25 January continued
Mount Ice View Lodge & Restaurant
Took a warm shower, but not in my bathroom, for which I paid an extra rs. 175. When I came down for dinner for warmth; what appeared to be an extended family had congregated there. I immediately felt uncomfortable and left. Settled in to the dining area of a large room, which had a large table with a heater under it, for appetizers and rakshi. Lal assured me that the meat with cooked onions appetizer was really yak, because it is against the beliefs of the Thakali people who live in Larjung to eat buffalo. Also had a plate of small sliced onions and veg pakoda.
In the area adjacent to the dining table was a TV watching alcove partitioned off by low couches at right angles. A man who I mistook as the owner was watching Just For Laughs, a show sort of like Candid Camera. An old crone was walking around carrying a 17 month old on her shoulder blades, using a blanket to hold him on. From time to time she would feed him, or briefly burst into babbling. Other family members would use hand gestures to herd her around.

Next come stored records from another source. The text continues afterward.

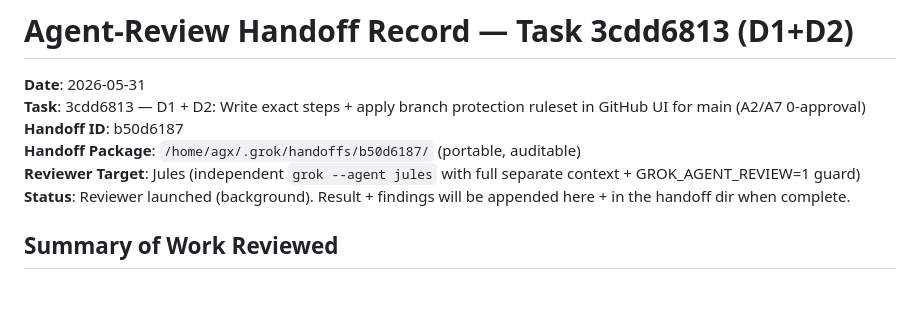
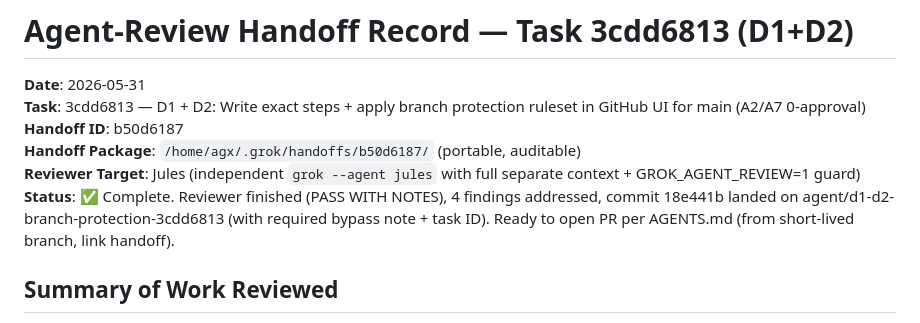
Before and after one commit to eveselove/AgentForge, a Markdown page: docs/AGENT_REVIEW_HANDOFF_3cdd6813_b50d6187.md, the part around the change. GitHub-like rendering; blank space fills up the shorter version.

```diff
--- a/docs/AGENT_REVIEW_HANDOFF_3cdd6813_b50d6187.md
+++ b/docs/AGENT_REVIEW_HANDOFF_3cdd6813_b50d6187.md
@@ -5,7 +5,7 @@
 **Handoff ID**: b50d6187
 **Handoff Package**: `/home/agx/.grok/handoffs/b50d6187/` (portable, auditable)
 **Reviewer Target**: Jules (independent `grok --agent jules` with full separate context + GROK_AGENT_REVIEW=1 guard)
-**Status**: Reviewer launched (background). Result + findings will be appended here + in the handoff dir when complete.
+**Status**: ✅ Complete. Reviewer finished (PASS WITH NOTES), 4 findings addressed, commit 18e441b landed on agent/d1-d2-branch-protection-3cdd6813 (with required bypass note + task ID). Ready to open PR per AGENTS.md (from short-lived branch, link handoff).
 
 ## Summary of Work Reviewed
 - Applied the exact A2/A7 Level M2 ruleset on `main` for eveselove/AgentForge (public Free tier).
```
Also changed, not shown: .github/BRANCH_PROTECTION.md (+1 -1 lines).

The two cups of rakshi put me in the mood to watch TV also, so I sat on the couch at right angles to the one the man was sitting on. A small cylindrical charcoal heater had been placed in the alcove for warmth. The man was a practitioner of Bon, the pre-Buddhist religion of Nepal that worships spirits, nature. He had been taught by strict Jesuits at a boarding school in Kathmandu, and now works in the construction business. He was in Larjung for the ancestor-worshipping aspect of his religion. His family, clan, has a shrine. When a member of the family dies, after cremation a piece of bone has to return to the shrine and be put in a mausoleum or vault. As generations pass, the shrine and mausoleums become full. When that happens, different branches of the family have to build new shrines. He was in Larjung on behalf of his family to oversee the building of a new shrine; he had been staying at the Mount Ice View Lodge for two weeks, and would stay another two weeks. When it is done, a shaman will perform a ceremony. His brother, who works in the animation field in California and lives a simple lifestyle with no furniture except a bed and computer table, will participate in the ceremony, as will an uncle from England.